It was during a daily 10AM tongue-in-cheek Billion Dollar Idea Meeting that the team discussed an op-ed in The New York Times about the way Facebook had become mainstream, but people had simultaneously lost touch with their neighbors. Tolia recalls that the op-ed pointed to a book by Harvard professor Robert Putnam and to a Pew Research Center study that showed 27% of Americans could not name a single neighbor. “This was shocking to us,” Tolia says. “I remembered Texas. My co-founders remembered their childhoods.” Amid the creation of social networks like Facebook, Twitter and LinkedIn, which had become central to users’ lives, the team realized nobody had applied that technology specifically to neighborhood communities. “That,” Tolia says, “was the lightbulb moment.”

It was a big opportunity for business (Nextdoor is now valued at $2.2 billion, according to published reports), but also for civic duty. Putnam’s extensive research (his book, Bowling Alone, is a seminal study on the collapse of American community) showed that social cohesion led to lower crime rates, higher property values and increases in longevity and in children’s literacy. The upshot, Tolia says, is that unlike other Silicon Valley companies that claim to be changing the world—“including those that get your hamburger to you in 15 minutes or less,” he notes— Nextdoor really does. Users report lost pets, look for babysitters and set up block parties, but also come to one another’s assistance in hurricanes and other calamities. (An early problem with racial profiling was addressed with the creation of best practices and guidelines for reporting suspicious activity.)

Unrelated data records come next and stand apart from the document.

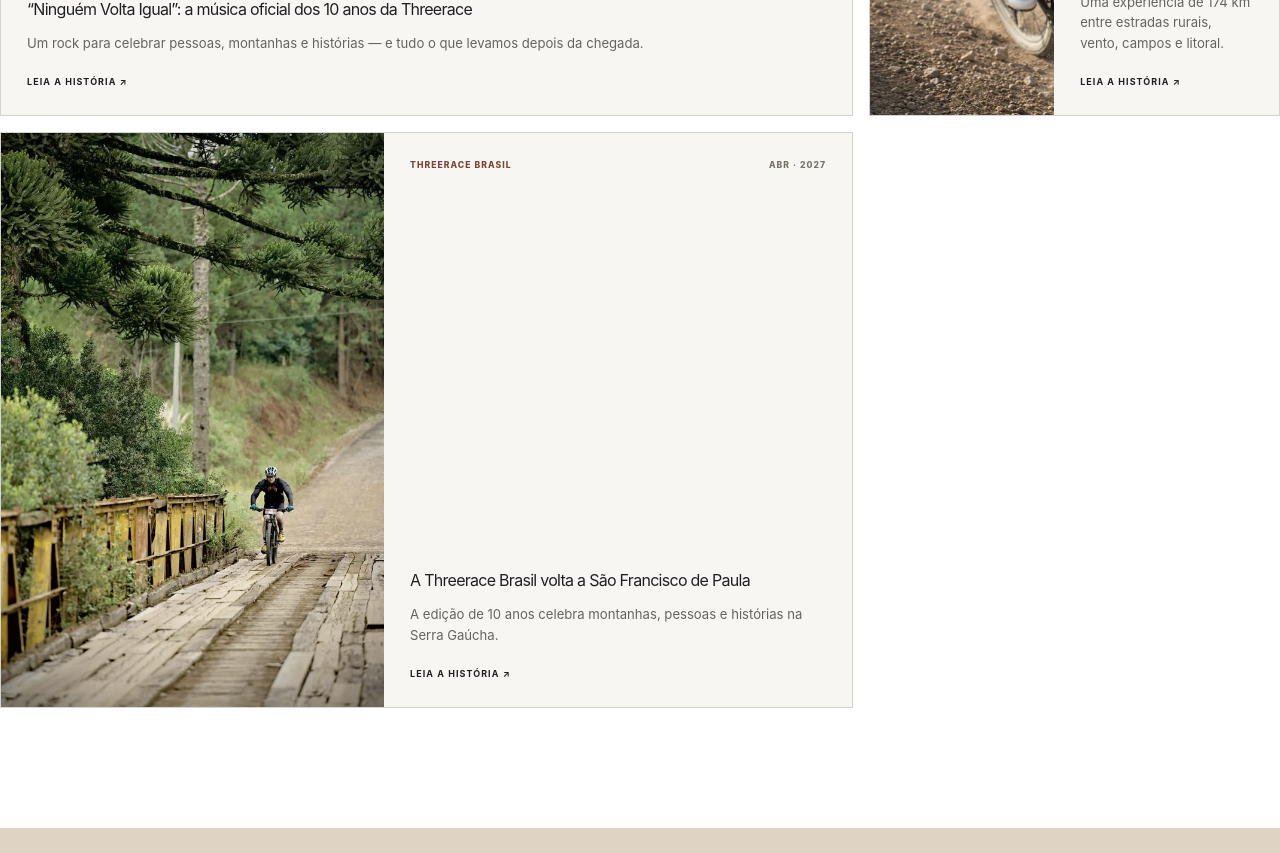
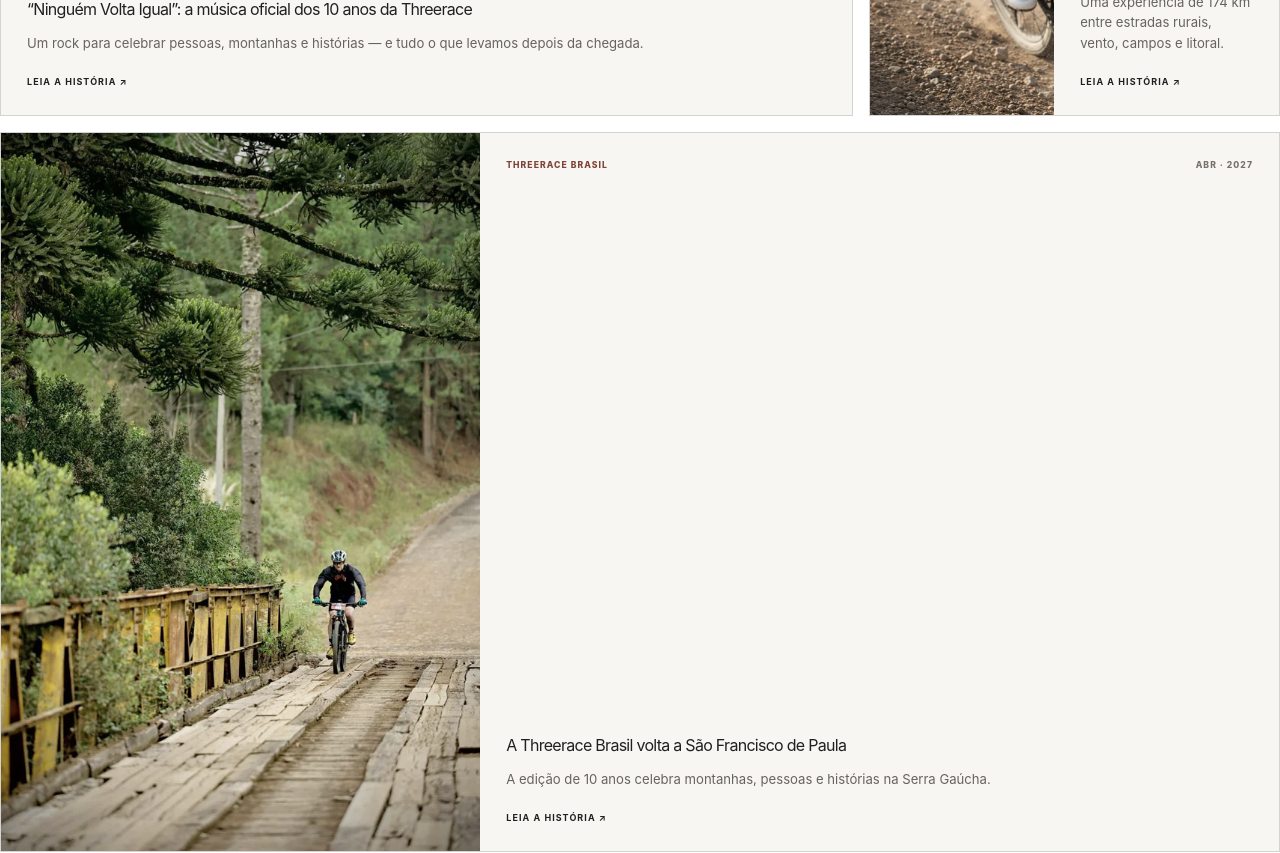
Before and after one commit to fabianolegends/threerace, a Next.js app: page / in a window 1280 px wide. Shown: the part 4040-4893 px from the top of the page. Built offline with nearby package versions, Linux system fonts and the light colour scheme.

Commit message:
Balance Journal news card grid on desktop

```diff
--- a/app/corporate.css
+++ b/app/corporate.css
@@ -1493,3 +1493,15 @@ body.save-date-open{overflow:hidden}
   .news-music-player-panel .site-music-toggle { max-width: 100%; }
   .news-lyrics-block { padding: 22px; }
 }
+
+/* Keep the fourth Journal story balanced after the featured release card. */
+@media (min-width: 901px) {
+  .journal-grid .journal-card:nth-child(4) {
+    grid-column: 1 / -1;
+    grid-template-columns: minmax(0, .6fr) minmax(0, 1fr);
+    min-height: 275px;
+  }
+  .journal-grid .journal-card:nth-child(4) .journal-image {
+    min-height: 275px;
+  }
+}
```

To see changes measured in quality of life indicators such as declining crime rates, rising property values and increases in longevity, rather than just market cap revenues and profits and stock prices, is rewarding, Tolia says. “We have 5,000 partnerships with police departments, fire departments and municipal agencies,” he says. “They have measured this and had dozens of press conferences where they’ve talked about how the adoption of Nextdoor in their community has helped.” San Francisco entrepreneur Trevor Traina, among the first investors in Nextdoor and now U.S. ambassador to Austria, was an early believer in Tolia’s ideas. “Nirav is a ball of energy and optimism, and has always been a connector of people,” Traina says. “It makes sense that he would channel that into connecting neighbors.”

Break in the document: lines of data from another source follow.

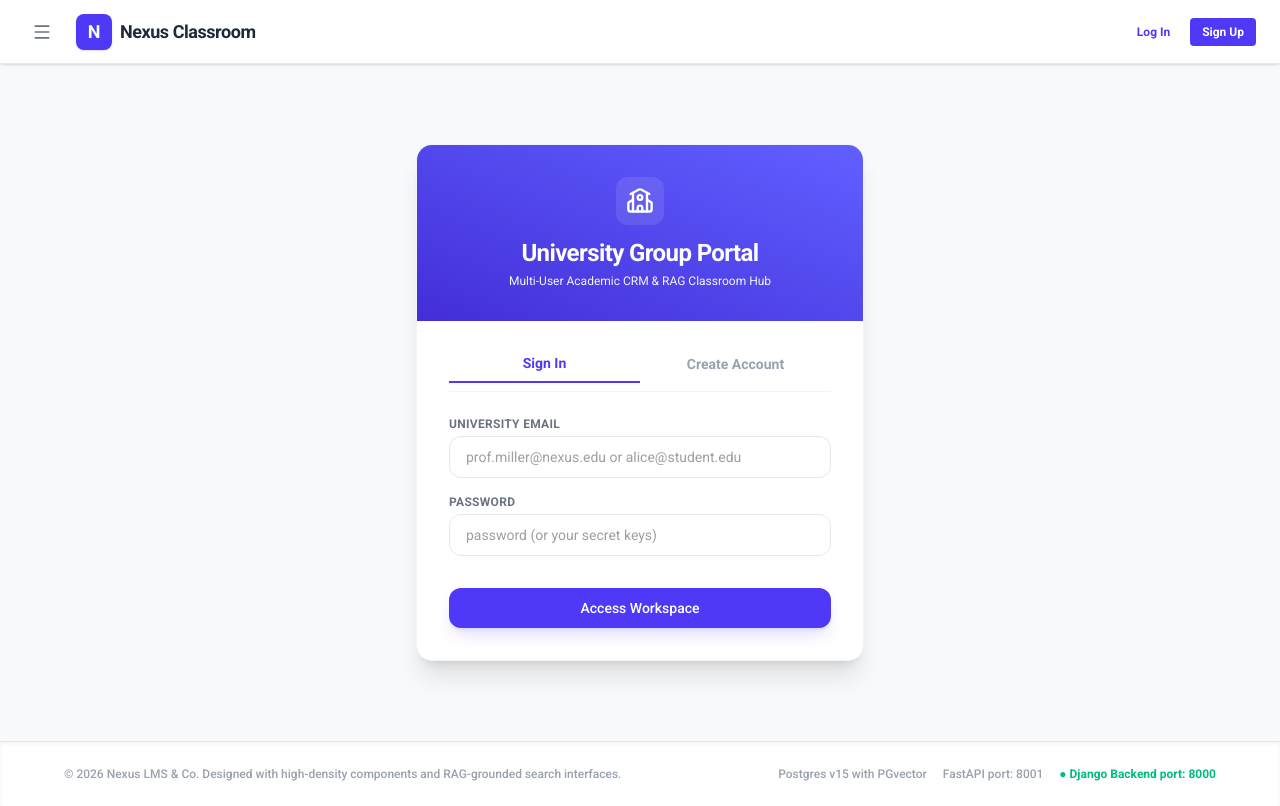
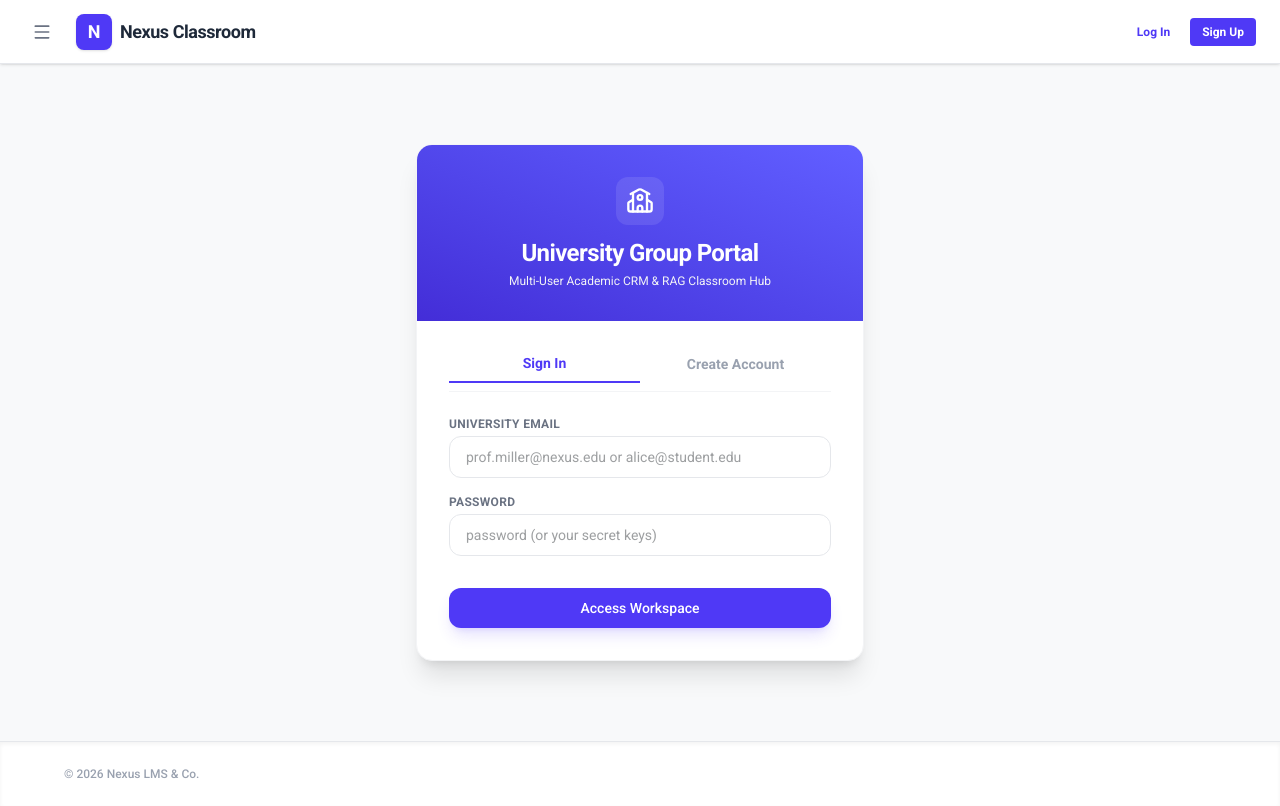
Before and after one commit to chill-br/Nexus_LMS, a React (Vite) app: page / in a window 1280 px wide. Built offline with nearby package versions, Linux system fonts and the light colour scheme.

Commit message:
Update App.tsx

```diff
--- a/src/App.tsx
+++ b/src/App.tsx
@@ -3065,11 +3065,8 @@ export default function App() {
       {/* FOOTER */}
       <footer className="bg-white border-t border-gray-200 py-6 px-6 text-center text-xs text-gray-400 mt-auto font-medium shadow-inner">
         <div className="max-w-6xl mx-auto flex flex-col sm:flex-row justify-between items-center gap-4">
-          <p>© 2026 Nexus LMS & Co. Designed with high-density components and RAG-grounded search interfaces.</p>
+          <p>© 2026 Nexus LMS & Co.</p>
           <div className="flex gap-4">
-            <span className="hover:text-indigo-600 cursor-help">Postgres v15 with PGvector</span>
-            <span className="hover:text-indigo-600 cursor-help">FastAPI port: 8001</span>
-            <span className="text-emerald-500 font-bold block shrink-0">● Django Backend port: 8000</span>
           </div>
         </div>
       </footer>
```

Tolia stepped down as CEO in December—while retaining a seat on the board—to spend more time with his wife and three sons, ages 3, 5 and 7 (former Square executive Sarah Friar is now Nextdoor’s CEO). He’s taken the family from Pacific Heights to Florence, Italy, where he is teaching a Stanford course titled Silicon Valley: The Modern Day Rebirth of Renaissance Florence, a comparative study on Florence then and Silicon Valley today. He’s an apt choice, judging by colleagues’ feelings. “So much of leading an early stage company is about getting people to understand the big picture and motivating them to more forward together with purpose and urgency; Nirav has a remarkable ability to get a team aligned on a mission and ignite the energy that is needed to get something started,” notes Sarah Leary, a Nextdoor co-founder and board member who’s worked with Tolia for 20 years. “He has the Midas touch of a true entrepreneur.” His community focus has even rubbed off on his wife, who took cupcakes to a neighbor who was celebrating a 100th birthday.

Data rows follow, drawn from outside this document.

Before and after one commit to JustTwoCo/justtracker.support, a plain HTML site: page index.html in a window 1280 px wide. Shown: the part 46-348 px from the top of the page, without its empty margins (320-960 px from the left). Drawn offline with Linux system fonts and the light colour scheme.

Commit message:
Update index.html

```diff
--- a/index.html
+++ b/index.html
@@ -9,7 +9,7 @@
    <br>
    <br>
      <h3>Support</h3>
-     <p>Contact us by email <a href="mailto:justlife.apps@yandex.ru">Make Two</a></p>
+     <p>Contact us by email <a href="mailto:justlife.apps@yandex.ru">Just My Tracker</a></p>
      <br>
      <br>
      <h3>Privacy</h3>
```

It’s an altruism that runs in the family. Tolia’s father was drawn to Odessa by a local surgeon performing cutting-edge cataract surgery that helped people see more clearly. Tolia’s tech success is based on allowing people to know one another more dearly. “It’s not just a great business idea or something where we did an MBA analysis where there was a gap in the market,” Tolia says. “This is something that came from our heart.”